October 23, 2012
FIGHT: Google vs French and Brazilian media
by Ellie Robins
Media bodies in both France and Brazil have started scraps with Google lately over its use of their news content. Most worryingly: in France there’s a danger that news content will be removed from search listings, after a new law was proposed demanding that Google pay a fee to news sources for use of their content (headline and opening lines) in search results. Google, unsurprisingly, is not playing ball — it responded by saying that it would simply remove French media sites from its search listings.
Meanwhile in Brazil the National Association of Newspapers has opted out of the Google News platform, arguing that there are too few click-throughs from the Google News homepage to be worth their while. Again, they’re withholding the use of their content, but in this instance it’ll still appear in Internet searches — only the Google News homepage will be unable to use the copy.

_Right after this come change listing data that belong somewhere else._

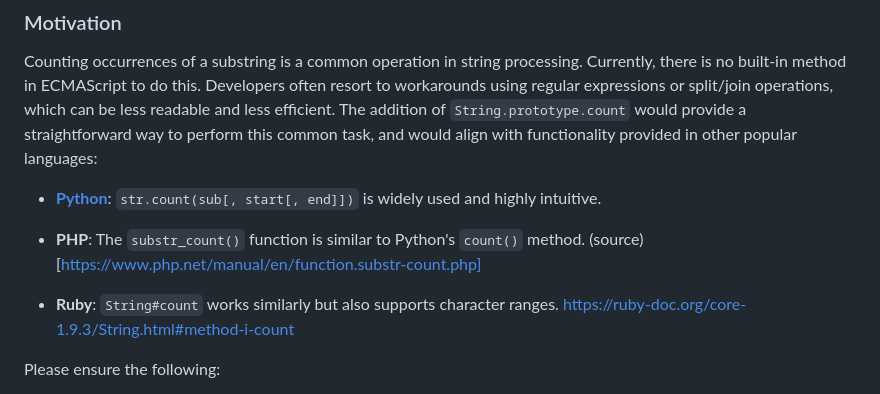
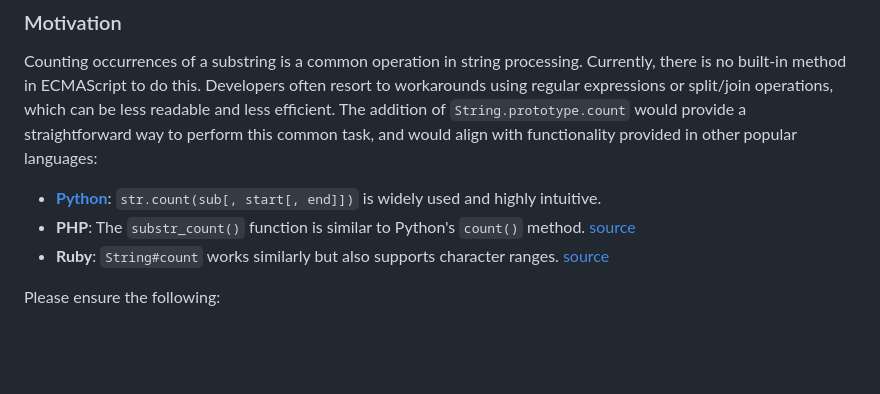
Before and after one commit to FarazKelhini/proposal-string-prototype-count, a Markdown page: README.md, the part around the change. Rendered like a GitHub page; blank space fills up the shorter version.

```diff
--- a/README.md
+++ b/README.md
@@ -13,11 +13,9 @@ This proposal seeks to introduce a `count()` method to the `String.prototype` wh
 Counting occurrences of a substring is a common operation in string processing. Currently, there is no built-in method in ECMAScript to do this. Developers often resort to workarounds using regular expressions or split/join operations, which can be less readable and less efficient. The addition of `String.prototype.count` would provide a straightforward way to perform this common task, and would align with functionality provided in other popular languages:
 
 - **[Python](https://docs.python.org/3/library/stdtypes.html#str.count)**: `str.count(sub[, start[, end]])` is widely used and highly intuitive.
+- **PHP**: The `substr_count()` function is similar to Python's `count()` method. [source](https://www.php.net/manual/en/function.substr-count.php)
+- **Ruby**: `String#count` works similarly but also supports character ranges. [source](https://ruby-doc.org/core-1.9.3/String.html#method-i-count)
 
-- **PHP**: The `substr_count()` function is similar to Python's `count()` method. (source)[https://www.php.net/manual/en/function.substr-count.php]
-
-- **Ruby**: `String#count` works similarly but also supports character ranges.
-https://ruby-doc.org/core-1.9.3/String.html#method-i-count
 
 
 
```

This is clearly bad news for readers — especially in the case of France, where much content simply won’t show up in searches on the most popular engine. That would also be bad news for Google, especially where a whole nation’s major media institutions are implicated. If the example of the London Times is anything to go by, it’ll be terrible news for news outlets, too: the newspaper recently opted back in to Google search after realising that it provided 30 to 40 percent of its traffic. Someone’s going to have to back down, and precedent dictates that it won’t be Google.

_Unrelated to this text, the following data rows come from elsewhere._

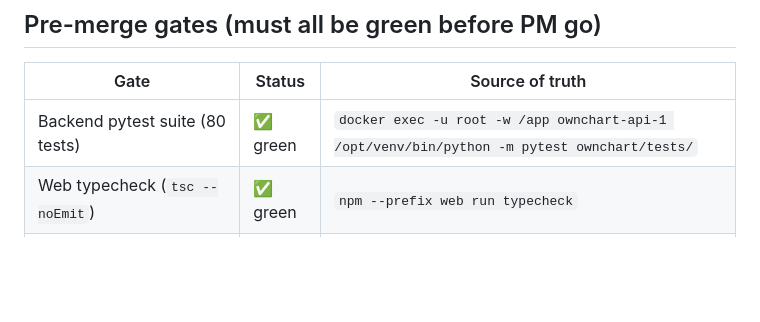
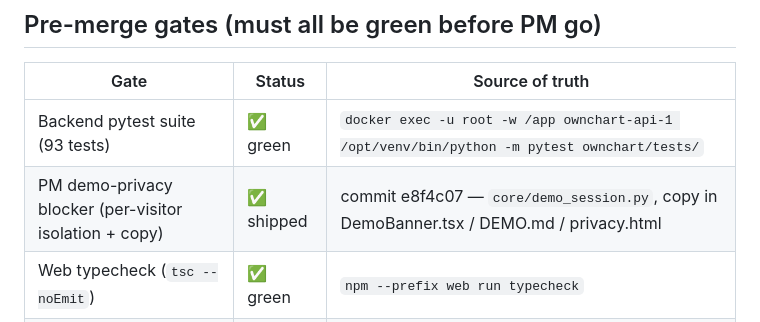
Before and after one commit to nickpdawson/OwnChart, a Markdown page: user-docs/MERGE_PLAN_ALPHA.md, the part around the change. Rendered like a GitHub page; blank space fills up the shorter version.

Commit message:
MERGE_PLAN: PM demo-privacy blocker resolved; backend at 93 tests
Update the pre-merge gate table now that commit e8f4c07 lands the
per-visitor demo isolation + corrected public copy. All gates green
pending PM final go.

Co-Authored-By: Claude Opus 4.7 (1M context) <noreply@anthropic.com>

```diff
--- a/user-docs/MERGE_PLAN_ALPHA.md
+++ b/user-docs/MERGE_PLAN_ALPHA.md
@@ -10,7 +10,8 @@ redeploy + smoke can be executed in one block without surprises.
 
 | Gate | Status | Source of truth |
 |---|---|---|
-| Backend pytest suite (80 tests) | ✅ green | `docker exec -u root -w /app ownchart-api-1 /opt/venv/bin/python -m pytest ownchart/tests/` |
+| Backend pytest suite (93 tests) | ✅ green | `docker exec -u root -w /app ownchart-api-1 /opt/venv/bin/python -m pytest ownchart/tests/` |
+| PM demo-privacy blocker (per-visitor isolation + copy) | ✅ shipped | commit e8f4c07 — `core/demo_session.py`, copy in DemoBanner.tsx / DEMO.md / privacy.html |
 | Web typecheck (`tsc --noEmit`) | ✅ green | `npm --prefix web run typecheck` |
 | Web lint (`next lint`) | ✅ green | `npm --prefix web run lint` |
 | Alembic migrations contiguous (0001 → 0026) | ✅ green | `ls api/alembic/versions/` |
```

Ellie Robins is an editor at Melville House. Previously, she was managing editor of Hesperus Press.